George Noory was joined by writer David Hagberg, who shared his belief that an impending global energy war is currently brewing. In the first hour, author and crop circle expert Freddy Silva talked about sacred sites as well as evidence which shows that these places of power are built at magnetically sensitive locations that are capable of altering states of consciousness. ... More »Host: George Noory
Art Bell: Somewhere in Time returned to 9/26/01 when author David Hagberg discussed his novel, Joshua's Hammer, about Osama Bin Laden and Al Qaeda (written a year before 9/11). ... More »Host: Art Bell - Somewhere In Time
Ian was joined by writer David Hagberg, who talked about the former Soviet Union, US-Russia relations, and the Russian military mindset. Hagberg said Russian Prime Minister Vladimir Putin has been using petrodollars to re-modernize Russia's military and refurbish their nuclear weapons.
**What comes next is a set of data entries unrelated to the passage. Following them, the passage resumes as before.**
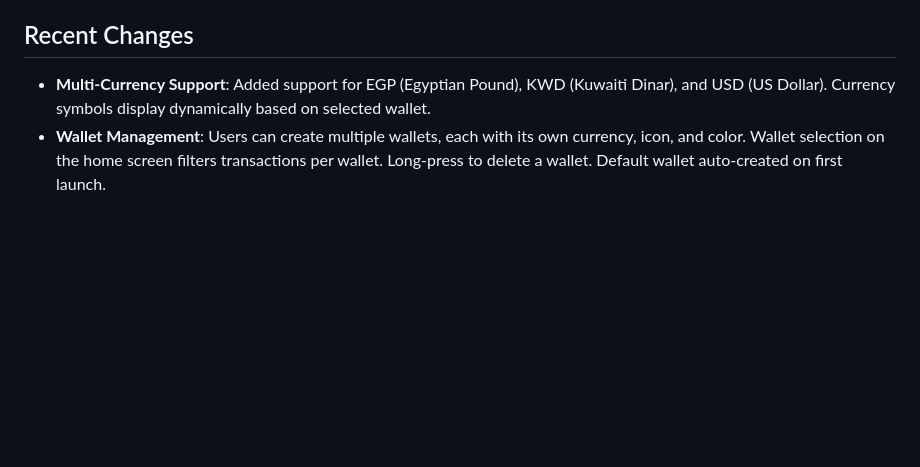
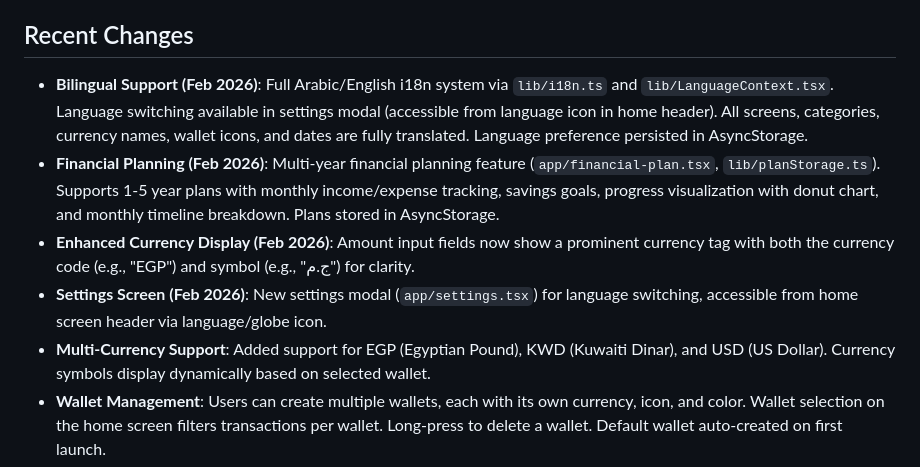
Before and after one commit to aeroooman-svg/mizan, a Markdown page: replit.md, the part around the change. Rendered like a GitHub page; blank space fills up the shorter version.

Commit message:
Add bilingual support and financial planning capabilities to the expense tracker app
Implement i18n for Arabic and English, add a new financial planning feature, and enhance currency display.

Replit-Commit-Author: Agent
Replit-Commit-Session-Id: d54c432d-035c-4bd0-b55c-7dff9e95cb7b
Replit-Commit-Checkpoint-Type: full_checkpoint
Replit-Commit-Event-Id: 430c23d4-6ed7-4720-b92a-a6ccedbec775
Replit-Commit-Screenshot-Url: https://storage.googleapis.com/screenshot-production-us-central1/55ee0a06-3896-4e25-b2e6-134e860a035a/d54c432d-035c-4bd0-b55c-7dff9e95cb7b/Vwft6kC
Replit-Helium-Checkpoint-Created: true

```diff
--- a/replit.md
+++ b/replit.md
@@ -51,6 +51,10 @@ Preferred communication style: Simple, everyday language.
 
 ## Recent Changes
 
+- **Bilingual Support (Feb 2026)**: Full Arabic/English i18n system via `lib/i18n.ts` and `lib/LanguageContext.tsx`. Language switching available in settings modal (accessible from language icon in home header). All screens, categories, currency names, wallet icons, and dates are fully translated. Language preference persisted in AsyncStorage.
+- **Financial Planning (Feb 2026)**: Multi-year financial planning feature (`app/financial-plan.tsx`, `lib/planStorage.ts`). Supports 1-5 year plans with monthly income/expense tracking, savings goals, progress visualization with donut chart, and monthly timeline breakdown. Plans stored in AsyncStorage.
+- **Enhanced Currency Display (Feb 2026)**: Amount input fields now show a prominent currency tag with both the currency code (e.g., "EGP") and symbol (e.g., "ج.م") for clarity.
+- **Settings Screen (Feb 2026)**: New settings modal (`app/settings.tsx`) for language switching, accessible from home screen header via language/globe icon.
 - **Multi-Currency Support**: Added support for EGP (Egyptian Pound), KWD (Kuwaiti Dinar), and USD (US Dollar). Currency symbols display dynamically based on selected wallet.
 - **Wallet Management**: Users can create multiple wallets, each with its own currency, icon, and color. Wallet selection on the home screen filters transactions per wallet. Long-press to delete a wallet. Default wallet auto-created on first launch.
 - **Improved Stats Charts**: Added daily bar chart showing income vs expenses over time. Added income/expense ratio bar. Overview cards with totals. Donut chart for category breakdown with dynamic currency display.
```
Though he does not expect a shooting war to break out between Russia and United States anytime soon, Hagberg did express fear that we may once again find ourselves in a nuclear standoff with Russia. The future of war is economic, Hagberg continued, noting how the United States bankrupted the former Soviet Union by focusing on defense spending.Hagberg also discussed the recent conflict between Georgia and Russia, America's "provocative" anti-missile system in Poland, and Russia's claim to natural resources in the North Pole, as well as his book, Mutiny: The True Events That Inspired The Hunt For Red October. Hagberg co-wrote the book with Boris Gindin, a former Soviet naval officer who was ... More »Host: Ian Punnett
David Hagberg, the author of numerous fast-paced international thrillers, appeared on Monday night's program. Eerily, he described events similar to 9/11 in Joshua's Hammer, which he wrote in 1998 and featured Osama bin Laden as a character. "All the signs were there," Hagberg said. Instead of waging war, he suggested one effective way to reduce terrorism would be for the US to launch a marketing campaign to convince the Islamic world that Americans are a friendly people. ... More »Host: George Noory